Repair the World recently launched our High Holiday campaign, focused on advancing racial justice and building relationships between communities. There are many different ways to get involved (Learn about the root causes of racial injustice in America. Host or attend a Turn the Tables dinner. Take action in solidarity with our neighbors as a multiracial Jewish community.) – and we encourage you to explore them all.
Meanwhile, we will be introducing you to some of our favorite change makers. First up is Courtney D Sharpe – an inspiring leader in the social and racial justice fields, a friend and collaborator of Repair the World, and a recent graduate from Harvard Graduate School of Design, where she earned a Masters in Urban Planning. Sharpe took a minute to speak with Repair about feeling vulnerable (and then empowered) while hosting a Turn the Tables dinner, and why engaging in social justice work strengthens her Jewish identity.
Tell me about your background with social justice and racial justice-focused work?
Most recently I co-chaired the Black in Design conference at Harvard. The purpose was to bring to the forefront the contributions of people of color in design as well as explore issues on development and equity in communities of color. Lots of people care about these issues, but there had never been a forum dedicated to them, so that was amazing to be a part of.
In the past, I was was a Jeremiah Fellow with Jews United for Justice. I helped them coordinate an informational campaign that went around to restaurants and urged them to comply with the law that says all employes are entitled to paid sick days. In Chicago I volunteered with the Lakeview Action Coalition as part of a health care task force, and developed a food justice-focused business plan as a PresenTense fellow.
What inspired you to host a Turn the Tables dinner with Repair the World, and what was the experience like?

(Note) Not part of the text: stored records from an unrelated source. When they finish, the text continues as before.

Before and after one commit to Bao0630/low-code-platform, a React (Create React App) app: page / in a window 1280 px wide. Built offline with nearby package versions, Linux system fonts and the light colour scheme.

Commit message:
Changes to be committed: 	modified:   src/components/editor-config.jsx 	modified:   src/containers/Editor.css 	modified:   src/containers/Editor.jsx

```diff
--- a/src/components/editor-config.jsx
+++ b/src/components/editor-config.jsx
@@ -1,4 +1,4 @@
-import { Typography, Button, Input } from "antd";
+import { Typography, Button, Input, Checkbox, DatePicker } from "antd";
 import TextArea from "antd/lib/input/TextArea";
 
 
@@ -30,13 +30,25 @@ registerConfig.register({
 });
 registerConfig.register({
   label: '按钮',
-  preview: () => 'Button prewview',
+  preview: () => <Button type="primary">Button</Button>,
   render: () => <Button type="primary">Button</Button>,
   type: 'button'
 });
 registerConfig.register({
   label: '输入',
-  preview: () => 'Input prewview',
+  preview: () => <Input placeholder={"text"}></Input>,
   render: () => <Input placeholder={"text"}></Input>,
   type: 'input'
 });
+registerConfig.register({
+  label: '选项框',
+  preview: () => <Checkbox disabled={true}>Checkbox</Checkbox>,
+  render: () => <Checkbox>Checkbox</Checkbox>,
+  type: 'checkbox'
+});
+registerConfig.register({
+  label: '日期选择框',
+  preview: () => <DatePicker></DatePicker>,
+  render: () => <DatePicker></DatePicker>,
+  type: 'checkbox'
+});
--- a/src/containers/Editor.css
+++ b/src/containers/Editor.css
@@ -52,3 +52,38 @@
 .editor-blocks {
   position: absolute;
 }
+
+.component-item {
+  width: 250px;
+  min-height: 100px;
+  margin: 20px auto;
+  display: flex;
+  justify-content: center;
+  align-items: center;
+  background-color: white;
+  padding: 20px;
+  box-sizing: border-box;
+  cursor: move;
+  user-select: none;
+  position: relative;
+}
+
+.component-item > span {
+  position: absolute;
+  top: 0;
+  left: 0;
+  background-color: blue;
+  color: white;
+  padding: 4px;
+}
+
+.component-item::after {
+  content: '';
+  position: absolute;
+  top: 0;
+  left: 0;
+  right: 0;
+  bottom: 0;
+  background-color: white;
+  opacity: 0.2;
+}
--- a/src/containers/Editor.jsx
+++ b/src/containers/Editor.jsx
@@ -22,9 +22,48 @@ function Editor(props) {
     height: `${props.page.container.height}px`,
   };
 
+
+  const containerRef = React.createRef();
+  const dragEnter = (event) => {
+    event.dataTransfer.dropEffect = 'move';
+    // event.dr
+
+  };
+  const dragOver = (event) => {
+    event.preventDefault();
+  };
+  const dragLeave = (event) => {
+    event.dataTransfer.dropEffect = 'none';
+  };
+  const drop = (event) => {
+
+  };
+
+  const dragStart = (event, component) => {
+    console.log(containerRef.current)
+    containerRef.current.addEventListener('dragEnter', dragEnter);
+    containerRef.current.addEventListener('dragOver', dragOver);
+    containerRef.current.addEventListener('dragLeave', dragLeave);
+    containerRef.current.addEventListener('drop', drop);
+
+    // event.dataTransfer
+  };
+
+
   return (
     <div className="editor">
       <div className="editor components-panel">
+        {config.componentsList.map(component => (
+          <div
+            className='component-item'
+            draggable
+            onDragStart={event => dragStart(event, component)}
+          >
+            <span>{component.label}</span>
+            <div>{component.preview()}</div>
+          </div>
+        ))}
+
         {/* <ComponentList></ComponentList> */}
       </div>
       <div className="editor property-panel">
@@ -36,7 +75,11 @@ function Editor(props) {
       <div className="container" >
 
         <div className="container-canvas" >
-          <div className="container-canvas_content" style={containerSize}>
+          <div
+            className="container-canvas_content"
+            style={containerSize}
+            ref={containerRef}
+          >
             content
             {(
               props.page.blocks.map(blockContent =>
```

I hosted a dinner in January of 2015. I get all of the Repair the World newsletters and saw that they were offering materials and support to host these dinners. My roommates were on board, and we were an observant household that hosted Shabbat dinners together anyway, so we went for it. In addition to myself and my roommates, 3 other girls attended.
The dinner was really an interesting challenge for me. I’m black, and up until that point had never really initiated a conversation about race with what turned out to be all white people. It was definitely intimidating at first, and I didn’t want it to be me doing most of the talking. But it ended up being a really good conversation. We used the prompt materials provided by Repair which included these little cards that had the last words of people who had been unjustly killed recently written on them. We got into conversations about race and personal experiences, and I felt that it was really good and empowering. It helped me find a voice to speak about race in a more public space.
I know you’re going to be attending the upcoming Facing Race conference in Atlanta as part of the Repair the World delegation. Why did you decide to join the delegation?
It looks like it is going to be an incredible conference. The last couple of years notwithstanding, Americans have not typically been so eager to talk about race in public forums, so that in itself is enticing. I also appreciate that there is going to be a Jewish delegation, and that I, as a Jew of color, was invited to participate. So many people, both Jewish and not, don’t recognize that there are so many Jews of color. So to be able to participate in this conference felt like something I shouldn’t pass up.
What do you think the Jewish community’s role should be in advancing racial justice?
I think it is important that Jews continue to be allies of social justice movements. For me, my most pure expressions of Judaism come from realizing social justice. And for people who are similarly inclined, working across racial lines or economic disparity is aligned with Jewish values. It is who we are.